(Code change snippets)
+ + +

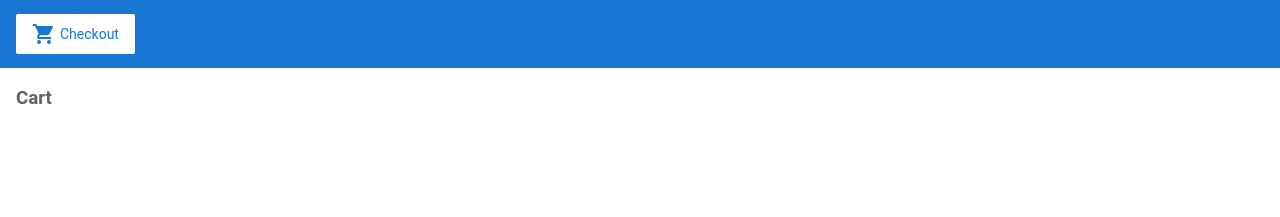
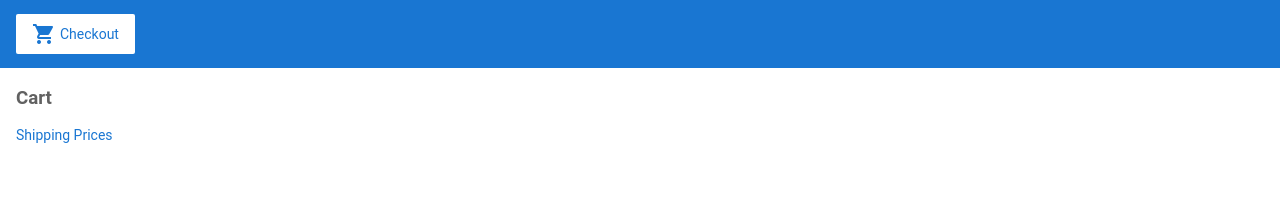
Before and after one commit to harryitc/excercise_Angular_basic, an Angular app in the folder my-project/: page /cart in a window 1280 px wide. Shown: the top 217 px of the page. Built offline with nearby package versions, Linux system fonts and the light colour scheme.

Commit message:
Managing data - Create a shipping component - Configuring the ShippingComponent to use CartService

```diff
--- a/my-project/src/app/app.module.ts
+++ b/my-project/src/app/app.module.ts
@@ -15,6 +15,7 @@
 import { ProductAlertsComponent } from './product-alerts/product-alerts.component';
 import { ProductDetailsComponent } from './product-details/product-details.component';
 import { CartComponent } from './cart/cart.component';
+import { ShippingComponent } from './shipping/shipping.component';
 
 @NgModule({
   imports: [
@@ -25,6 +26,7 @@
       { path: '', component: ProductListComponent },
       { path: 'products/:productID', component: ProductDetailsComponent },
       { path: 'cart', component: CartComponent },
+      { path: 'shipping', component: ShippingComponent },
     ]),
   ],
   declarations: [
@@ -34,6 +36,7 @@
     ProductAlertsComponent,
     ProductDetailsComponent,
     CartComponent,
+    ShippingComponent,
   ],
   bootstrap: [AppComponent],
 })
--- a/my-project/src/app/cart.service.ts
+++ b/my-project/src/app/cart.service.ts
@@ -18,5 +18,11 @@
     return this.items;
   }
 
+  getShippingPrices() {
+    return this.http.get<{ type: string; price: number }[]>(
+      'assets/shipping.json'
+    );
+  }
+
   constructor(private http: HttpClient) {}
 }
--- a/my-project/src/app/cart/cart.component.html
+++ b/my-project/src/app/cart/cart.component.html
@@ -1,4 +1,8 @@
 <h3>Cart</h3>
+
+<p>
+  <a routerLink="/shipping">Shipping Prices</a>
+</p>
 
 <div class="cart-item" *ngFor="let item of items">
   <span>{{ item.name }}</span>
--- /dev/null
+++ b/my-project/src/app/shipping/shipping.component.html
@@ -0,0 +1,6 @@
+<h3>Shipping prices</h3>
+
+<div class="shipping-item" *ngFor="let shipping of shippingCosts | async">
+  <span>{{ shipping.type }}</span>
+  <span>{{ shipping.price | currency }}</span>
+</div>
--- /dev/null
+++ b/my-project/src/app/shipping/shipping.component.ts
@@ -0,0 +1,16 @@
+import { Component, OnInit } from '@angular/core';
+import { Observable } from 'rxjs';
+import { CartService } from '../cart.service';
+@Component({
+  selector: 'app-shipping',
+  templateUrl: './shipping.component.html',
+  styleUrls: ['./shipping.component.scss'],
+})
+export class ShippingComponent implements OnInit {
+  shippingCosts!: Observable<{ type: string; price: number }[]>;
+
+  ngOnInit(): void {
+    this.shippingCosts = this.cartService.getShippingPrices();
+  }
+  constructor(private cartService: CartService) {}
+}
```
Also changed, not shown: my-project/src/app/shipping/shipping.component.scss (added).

+ + +

* [What is expected] All entries must be written out again exactly as given, with no pictures in the copy.

* [Solution for this task]
Before and after one commit to harryitc/excercise_Angular_basic, an Angular app in the folder my-project/: page /cart in a window 1280 px wide. Shown: the top 217 px of the page. Built offline with nearby package versions, Linux system fonts and the light colour scheme.

Commit message:
Managing data - Create a shipping component - Configuring the ShippingComponent to use CartService

```diff
--- a/my-project/src/app/app.module.ts
+++ b/my-project/src/app/app.module.ts
@@ -15,6 +15,7 @@
 import { ProductAlertsComponent } from './product-alerts/product-alerts.component';
 import { ProductDetailsComponent } from './product-details/product-details.component';
 import { CartComponent } from './cart/cart.component';
+import { ShippingComponent } from './shipping/shipping.component';
 
 @NgModule({
   imports: [
@@ -25,6 +26,7 @@
       { path: '', component: ProductListComponent },
       { path: 'products/:productID', component: ProductDetailsComponent },
       { path: 'cart', component: CartComponent },
+      { path: 'shipping', component: ShippingComponent },
     ]),
   ],
   declarations: [
@@ -34,6 +36,7 @@
     ProductAlertsComponent,
     ProductDetailsComponent,
     CartComponent,
+    ShippingComponent,
   ],
   bootstrap: [AppComponent],
 })
--- a/my-project/src/app/cart.service.ts
+++ b/my-project/src/app/cart.service.ts
@@ -18,5 +18,11 @@
     return this.items;
   }
 
+  getShippingPrices() {
+    return this.http.get<{ type: string; price: number }[]>(
+      'assets/shipping.json'
+    );
+  }
+
   constructor(private http: HttpClient) {}
 }
--- a/my-project/src/app/cart/cart.component.html
+++ b/my-project/src/app/cart/cart.component.html
@@ -1,4 +1,8 @@
 <h3>Cart</h3>
+
+<p>
+  <a routerLink="/shipping">Shipping Prices</a>
+</p>
 
 <div class="cart-item" *ngFor="let item of items">
   <span>{{ item.name }}</span>
--- /dev/null
+++ b/my-project/src/app/shipping/shipping.component.html
@@ -0,0 +1,6 @@
+<h3>Shipping prices</h3>
+
+<div class="shipping-item" *ngFor="let shipping of shippingCosts | async">
+  <span>{{ shipping.type }}</span>
+  <span>{{ shipping.price | currency }}</span>
+</div>
--- /dev/null
+++ b/my-project/src/app/shipping/shipping.component.ts
@@ -0,0 +1,16 @@
+import { Component, OnInit } from '@angular/core';
+import { Observable } from 'rxjs';
+import { CartService } from '../cart.service';
+@Component({
+  selector: 'app-shipping',
+  templateUrl: './shipping.component.html',
+  styleUrls: ['./shipping.component.scss'],
+})
+export class ShippingComponent implements OnInit {
+  shippingCosts!: Observable<{ type: string; price: number }[]>;
+
+  ngOnInit(): void {
+    this.shippingCosts = this.cartService.getShippingPrices();
+  }
+  constructor(private cartService: CartService) {}
+}
```
Also changed, not shown: my-project/src/app/shipping/shipping.component.scss (added).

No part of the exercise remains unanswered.